**WORK INSTRUCTION:**
Filter the entries below, keeping only lines with the word "used".

Segment Start: SOURCE DATA

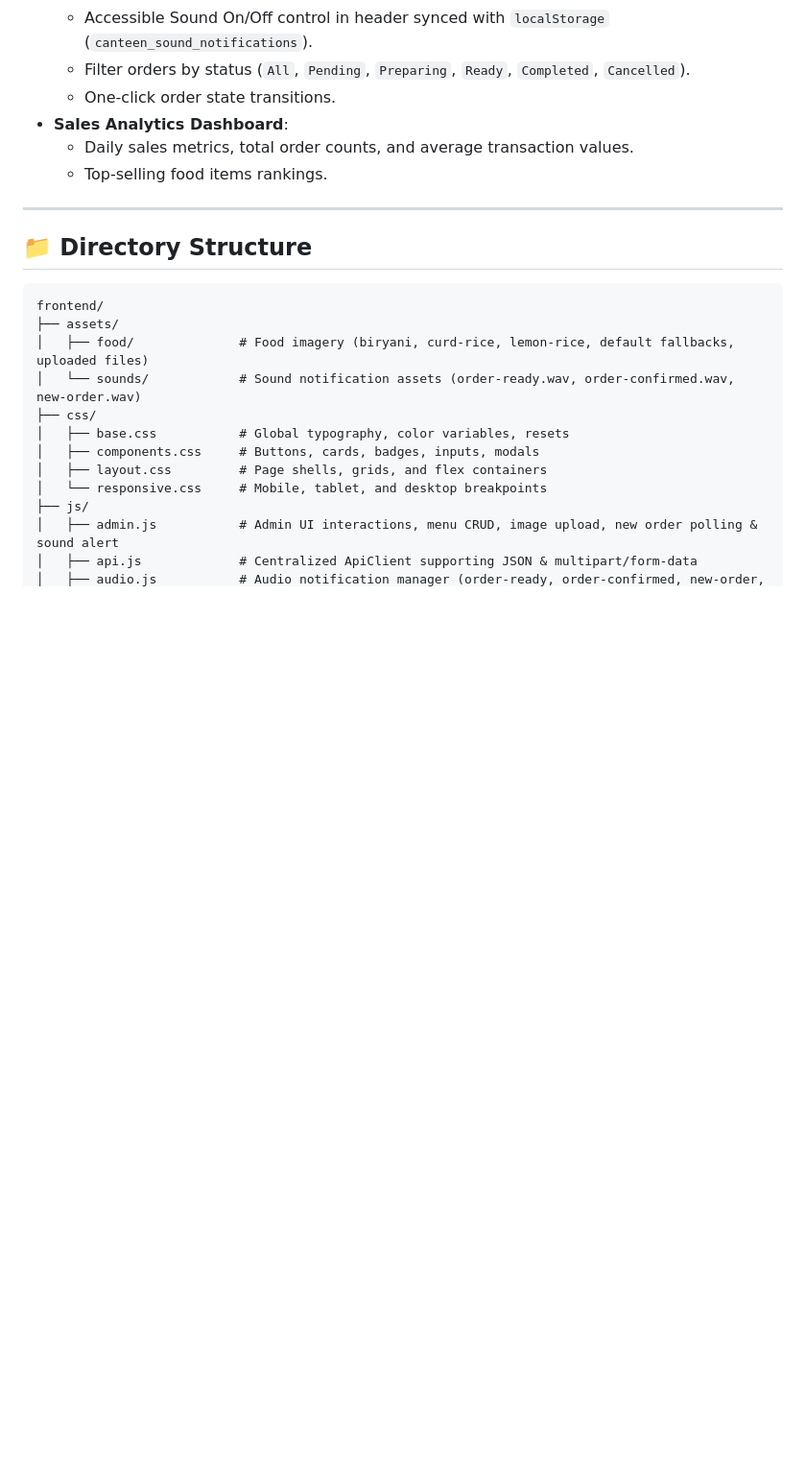
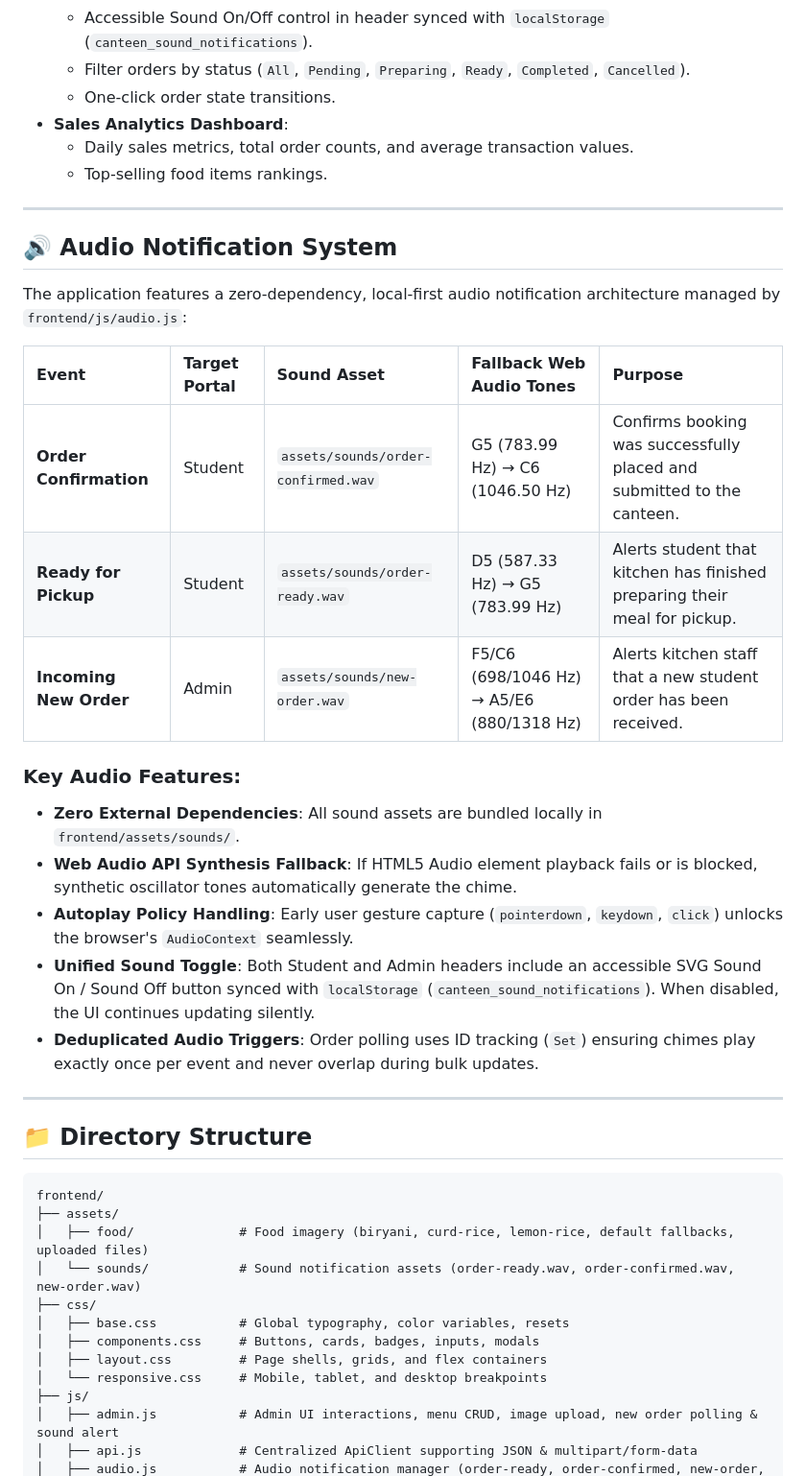
Before and after one commit to Saranya03207/my-kiro-project, a Markdown page: frontend/README.md, the part around the change. Shown at 96% size. Drawn GitHub-style; blank space fills up the shorter version.

Commit message:
docs: update README with admin sound notification and audio system architecture

```diff
--- a/frontend/README.md
+++ b/frontend/README.md
@@ -38,6 +38,25 @@ The frontend for the **Smart Canteen Booking System** is built with **Vanilla HT
 - **Sales Analytics Dashboard**:
   - Daily sales metrics, total order counts, and average transaction values.
   - Top-selling food items rankings.
+
+---
+
+## 🔊 Audio Notification System
+
+The application features a zero-dependency, local-first audio notification architecture managed by `frontend/js/audio.js`:
+
+| Event | Target Portal | Sound Asset | Fallback Web Audio Tones | Purpose |
+| :--- | :--- | :--- | :--- | :--- |
+| **Order Confirmation** | Student | `assets/sounds/order-confirmed.wav` | G5 (783.99 Hz) → C6 (1046.50 Hz) | Confirms booking was successfully placed and submitted to the canteen. |
+| **Ready for Pickup** | Student | `assets/sounds/order-ready.wav` | D5 (587.33 Hz) → G5 (783.99 Hz) | Alerts student that kitchen has finished preparing their meal for pickup. |
+| **Incoming New Order** | Admin | `assets/sounds/new-order.wav` | F5/C6 (698/1046 Hz) → A5/E6 (880/1318 Hz) | Alerts kitchen staff that a new student order has been received. |
+
+### Key Audio Features:
+- **Zero External Dependencies**: All sound assets are bundled locally in `frontend/assets/sounds/`.
+- **Web Audio API Synthesis Fallback**: If HTML5 Audio element playback fails or is blocked, synthetic oscillator tones automatically generate the chime.
+- **Autoplay Policy Handling**: Early user gesture capture (`pointerdown`, `keydown`, `click`) unlocks the browser's `AudioContext` seamlessly.
+- **Unified Sound Toggle**: Both Student and Admin headers include an accessible SVG Sound On / Sound Off button synced with `localStorage` (`canteen_sound_notifications`). When disabled, the UI continues updating silently.
+- **Deduplicated Audio Triggers**: Order polling uses ID tracking (`Set`) ensuring chimes play exactly once per event and never overlap during bulk updates.
 
 ---
 
```
Also changed, not shown: README.md (+15 -9 lines).
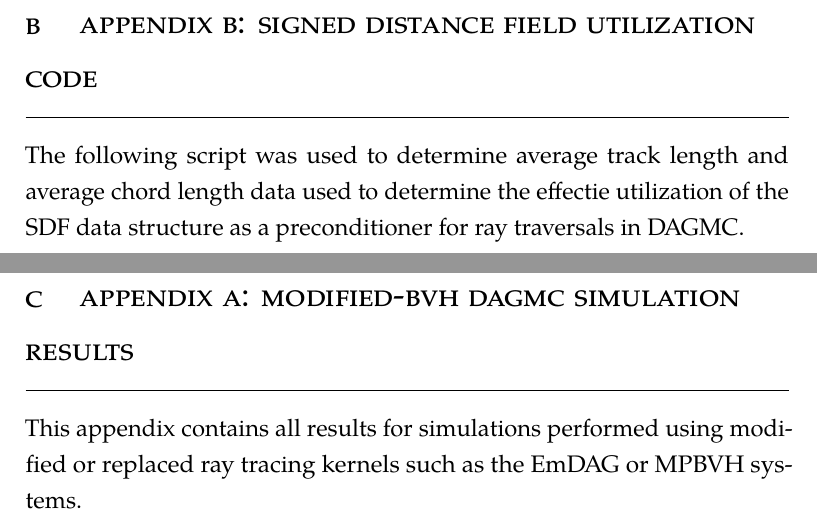
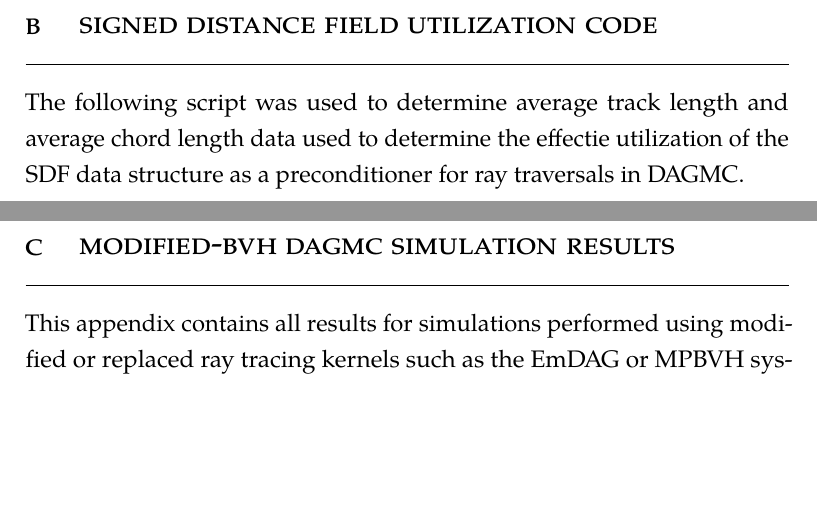
Before and after one commit to pshriwise/dissertation, a LaTeX thesis (document/dissertation.tex, which reads document/chapters/08-appendix-b.tex, document/chapters/09-appendix-c.tex): two parts of pages 176 and 177 of 184, joined at a grey line, cut so that both start at the same text, the shorter picture padded with empty space. Compiled offline with pdfLaTeX.

Commit message:
Removing appendix from appendix titles.

```diff
--- a/document/chapters/08-appendix-b.tex
+++ b/document/chapters/08-appendix-b.tex
@@ -1,5 +1,5 @@
 
-\chapter{Appendix B: Signed Distance Field Utilization Code}\label{ch:appendix-b}
+\chapter{Signed Distance Field Utilization Code}\label{ch:appendix-b}
 
 The following script was used to determine average track length and average
 chord length data used to determine the effectie utilization of the SDF data
--- a/document/chapters/09-appendix-c.tex
+++ b/document/chapters/09-appendix-c.tex
@@ -1,5 +1,5 @@
 
-\chapter{Appendix A: Modified-BVH DAGMC Simulation Results}\label{ch:appendix-c}
+\chapter{Modified-BVH DAGMC Simulation Results}\label{ch:appendix-c}
 
 This appendix contains all results for simulations performed using modified or
 replaced ray tracing kernels such as the EmDAG or MPBVH systems.
```
Also changed, not shown: document/chapters/07-appendix-a.tex (+1 -1 lines).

Segment End: SOURCE DATA

**COMPLETED TASK:**
 The following script was used to determine average track length and average
 chord length data used to determine the effectie utilization of the SDF data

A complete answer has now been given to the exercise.